* **GIVEN ENTRIES**
■ ■ ■ ■ ■ ■ ■
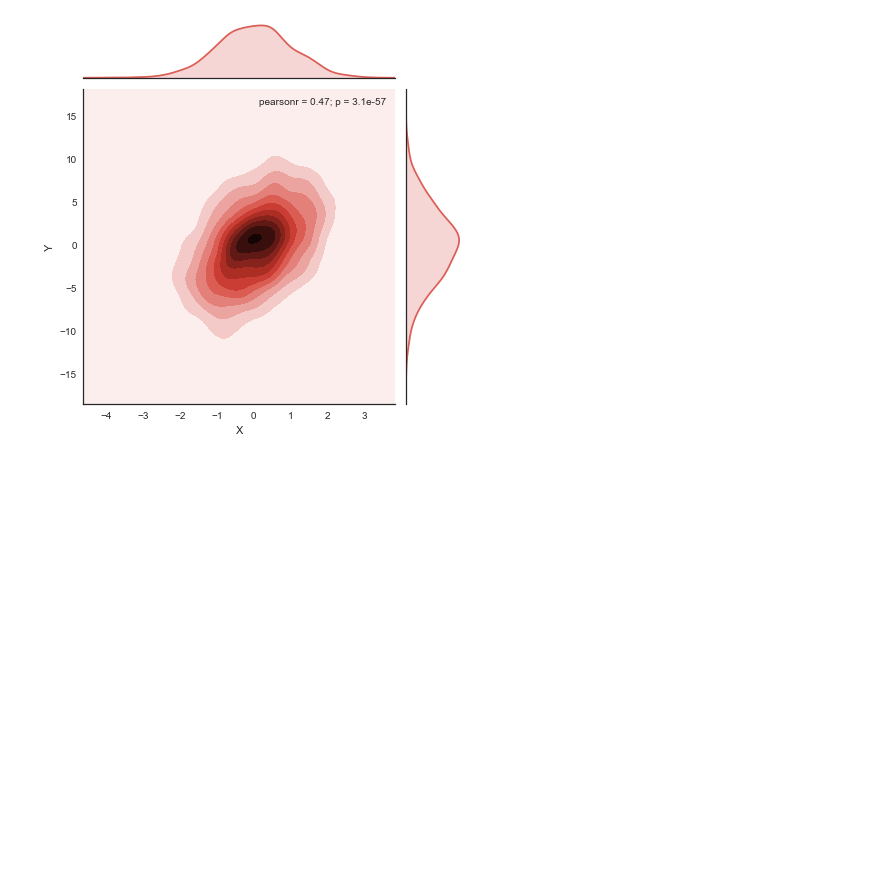
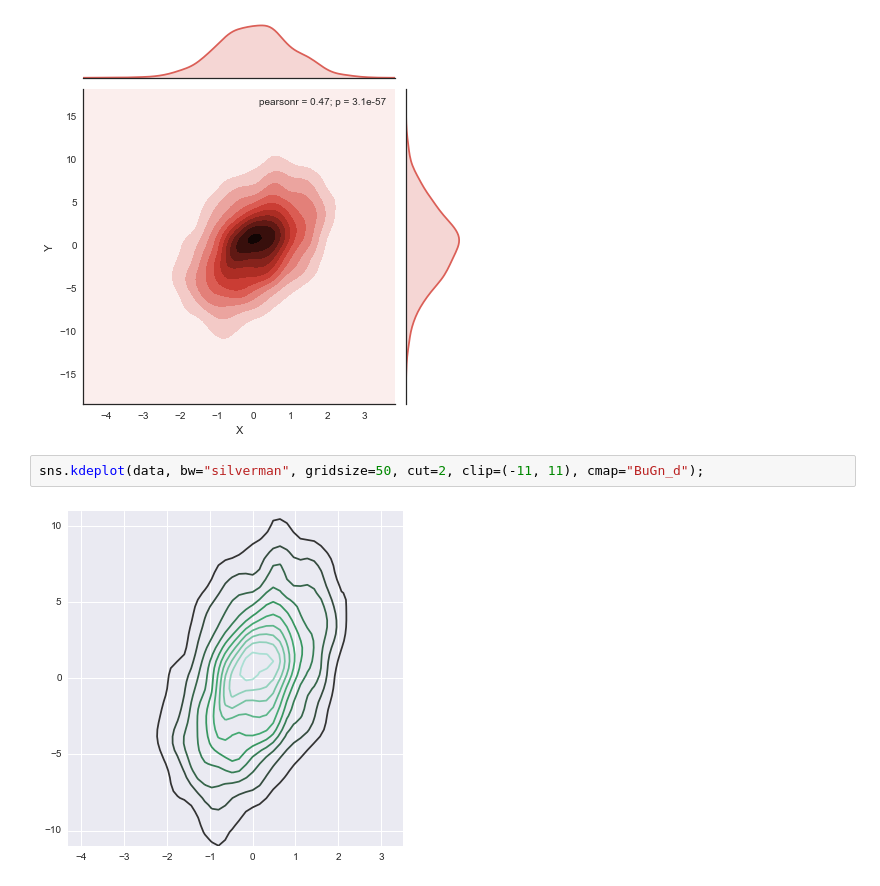
Before and after one commit to tarmstro/mvbop, a Jupyter notebook: seaborn_tutorial.ipynb, the cells around one changed output. Drawn from its saved outputs; the diff is of its cells as text; blank space fills up the shorter version.

```diff
--- a/seaborn_tutorial.ipynb
+++ b/seaborn_tutorial.ipynb
@@ -236,3 +236,7 @@ with sns.axes_style("white"):
     sns.jointplot("X", "Y", data, kind="kde");
 # %% [output]
 [figure]
+# %%
+sns.kdeplot(data, bw="silverman", gridsize=50, cut=2, clip=(-11, 11), cmap="BuGn_d");
+# %% [output]
+[figure, added]
```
■ ■ ■ ■ ■ ■ ■
* **EXERCISE INSTRUCTIONS**
Look through the listing above and copy each line where the string "output" occurs.

* **EXERCISE RESULT**
Before and after one commit to tarmstro/mvbop, a Jupyter notebook: seaborn_tutorial.ipynb, the cells around one changed output. Drawn from its saved outputs; the diff is of its cells as text; blank space fills up the shorter version.
 # %% [output]
+# %% [output]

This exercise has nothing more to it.